by Tom Henihan
It is curious how one day it is taboo to manhandle someone and the next it is heroic.
When Justin Trudeau manhandled Opposition Whip Gord Brown, the conservative party expressed their outrage.
However, when the Canadian Ambassador to Ireland, Kevin Vickers, appointed by Stephen Harper, assaults an Irish citizen exercising his democratic right to protest, the conservatives call him a hero.
Vickers captured the limelight for his heroism during the October 22, 2014 shooting at Parliament Hill.
The shooter, Zehaf-Bibeau having just killed ceremonial guard Corporal Nathan Cirillo, entered the parliament building shooting a security guard in the leg, then continued to shoot until Vicker’s and RCMP Constable Curtis Barrett returned fire with Barrett issuing the fatal shot.
In February 2016, along with six others, Vickers was awarded the Star of Courage.
However, Vickers’ prior heroism does not justify his behaviour in Ireland.
The protestor, Brian Murphy seemed genuinely taken aback by the excessive force and certainly appeared a lot less aggressive than Kevin Vickers appeared.
Vickers, while he may be a formidable security guard, evidently lacks the finesse and cultural understanding that we ought to expect of an ambassador.
Of course, the appointment of an ambassador is second only to the senate when it comes to plum political appointments.
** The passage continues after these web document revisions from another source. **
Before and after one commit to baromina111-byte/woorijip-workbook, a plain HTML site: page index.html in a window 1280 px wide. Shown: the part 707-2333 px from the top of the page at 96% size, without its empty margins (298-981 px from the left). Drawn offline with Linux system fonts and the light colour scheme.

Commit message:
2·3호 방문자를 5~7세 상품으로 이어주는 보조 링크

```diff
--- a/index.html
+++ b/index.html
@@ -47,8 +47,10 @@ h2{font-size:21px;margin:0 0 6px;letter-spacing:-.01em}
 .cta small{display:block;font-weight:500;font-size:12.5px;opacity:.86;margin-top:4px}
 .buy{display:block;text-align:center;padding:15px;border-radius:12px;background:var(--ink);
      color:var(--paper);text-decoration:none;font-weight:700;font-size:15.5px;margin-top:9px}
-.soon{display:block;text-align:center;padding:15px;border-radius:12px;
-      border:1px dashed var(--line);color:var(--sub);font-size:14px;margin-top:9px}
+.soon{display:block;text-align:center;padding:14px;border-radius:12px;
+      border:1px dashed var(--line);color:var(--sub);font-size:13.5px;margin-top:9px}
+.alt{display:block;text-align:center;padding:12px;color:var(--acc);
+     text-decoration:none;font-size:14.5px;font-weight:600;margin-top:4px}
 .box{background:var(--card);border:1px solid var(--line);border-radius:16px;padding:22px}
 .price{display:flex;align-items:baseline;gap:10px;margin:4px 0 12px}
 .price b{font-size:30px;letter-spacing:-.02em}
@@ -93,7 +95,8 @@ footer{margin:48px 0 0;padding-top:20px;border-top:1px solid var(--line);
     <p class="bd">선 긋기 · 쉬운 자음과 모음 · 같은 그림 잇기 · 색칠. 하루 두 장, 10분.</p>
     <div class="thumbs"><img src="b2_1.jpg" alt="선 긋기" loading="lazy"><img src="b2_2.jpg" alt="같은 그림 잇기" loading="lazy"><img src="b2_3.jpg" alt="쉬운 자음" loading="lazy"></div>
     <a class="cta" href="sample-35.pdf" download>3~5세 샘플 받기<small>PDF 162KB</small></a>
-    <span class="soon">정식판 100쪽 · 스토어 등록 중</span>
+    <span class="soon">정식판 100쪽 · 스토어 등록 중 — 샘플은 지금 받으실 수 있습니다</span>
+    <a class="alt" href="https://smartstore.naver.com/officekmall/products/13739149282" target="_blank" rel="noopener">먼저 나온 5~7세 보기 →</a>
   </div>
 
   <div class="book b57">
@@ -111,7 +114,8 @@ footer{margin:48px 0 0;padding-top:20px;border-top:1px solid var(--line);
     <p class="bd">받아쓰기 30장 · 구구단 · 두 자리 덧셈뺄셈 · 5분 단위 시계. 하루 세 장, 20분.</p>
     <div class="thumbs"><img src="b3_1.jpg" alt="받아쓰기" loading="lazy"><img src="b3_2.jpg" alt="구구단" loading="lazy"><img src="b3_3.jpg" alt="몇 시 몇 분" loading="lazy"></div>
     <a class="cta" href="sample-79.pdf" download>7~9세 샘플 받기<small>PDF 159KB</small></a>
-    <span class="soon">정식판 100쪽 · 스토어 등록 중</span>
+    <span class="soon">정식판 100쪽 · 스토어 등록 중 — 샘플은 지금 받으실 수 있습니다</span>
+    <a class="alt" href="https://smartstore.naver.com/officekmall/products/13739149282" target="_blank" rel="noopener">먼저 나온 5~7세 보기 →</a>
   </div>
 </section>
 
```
As with the senate, the only qualification required for an ambassadorship is to demonstrate an unquestioning loyalty to those who offer you the appointment.
Apart from being inappropriate, Vickers’ behaviour appeared ridiculous. In this instance, Vickers did not behave heroically, but like a vigilante with a hero complex.
Judging from the video of the altercation, what appears to happen is that the protester made Vickers angry and typical of an individual who has spent his life in law enforcement, Vickers acted from an inherent antipathy for those who stand in opposition to the establishment.
The commemoration ceremony, at which Vickers was a guest, was part of the centenary of the Easter 1916 Uprising to push the British out of Ireland.
In a show of reconciliation between present day Ireland and Britain, the ceremony was to commemorate the death of a hundred British soldiers who fought to put down the rising and maintain British rule.
I am all for reconciliation and moving forward, and I believe it is absurd to bear a grudge against 100 souls who lost their lives a hundred years ago. The issue is what those soldiers represented and still represent.
Commemorating their memory as individuals is reasonable and decent. However, considering centuries of British invasions, bloodshed, colonialism, an orchestrated famine, the prohibition of the Irish language and Catholic religion and of course, the confiscation of land, to commemorate those who died fighting on behalf of the British to preserve that tyranny may understandably incite protest.
It would also seem especially bitter and ironic celebrating British soldiers on the anniversary of an uprising that ended in defeat and the summary executions of its principal organizers.
That commemoration could feel in many ways like an act of forgetting those who were victimized, subjugated, impoverished, starved and murdered for no other reason than being Irish and for their efforts to regain what was rightfully theirs.
Brian Murphy had every right to protest and I am confident that many among the police and military honour guard shared his sentiments that a ceremony remembering British soldiers on the centenary of the Easter 1916 Uprising is a betrayal even when the overture to reconciliation is commendable.
Ireland, and by Ireland I mean the entire island of Ireland, belongs to the Irish and we would be remiss if we forget the countenance of our race, reflected in the faces of famine, evictions, mass migration and those who made the ultimate sacrifice and died fighting for what is historically, morally, spiritually and absolutely ours.